Filter these entries so that only lines with the word "phase" remain.

**** Task material ****

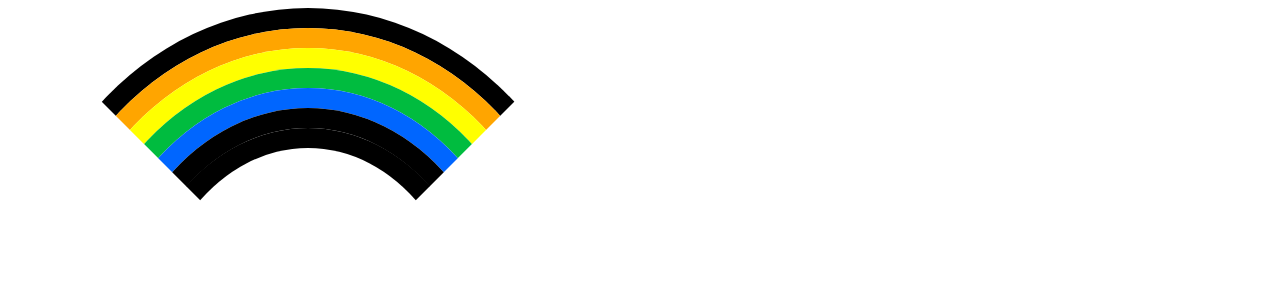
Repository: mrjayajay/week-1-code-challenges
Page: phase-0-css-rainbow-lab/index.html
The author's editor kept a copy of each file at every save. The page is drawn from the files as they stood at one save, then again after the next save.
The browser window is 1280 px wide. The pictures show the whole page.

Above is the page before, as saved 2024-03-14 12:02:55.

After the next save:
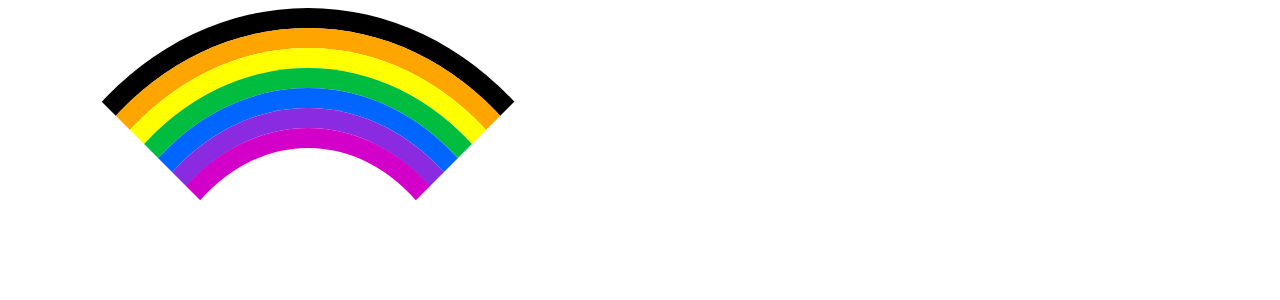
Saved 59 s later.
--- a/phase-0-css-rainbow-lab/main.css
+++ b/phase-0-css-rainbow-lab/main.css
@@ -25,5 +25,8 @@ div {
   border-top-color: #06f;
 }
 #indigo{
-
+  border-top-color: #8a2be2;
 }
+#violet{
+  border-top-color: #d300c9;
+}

****

◆ Your response:
Page: phase-0-css-rainbow-lab/index.html
--- a/phase-0-css-rainbow-lab/main.css
+++ b/phase-0-css-rainbow-lab/main.css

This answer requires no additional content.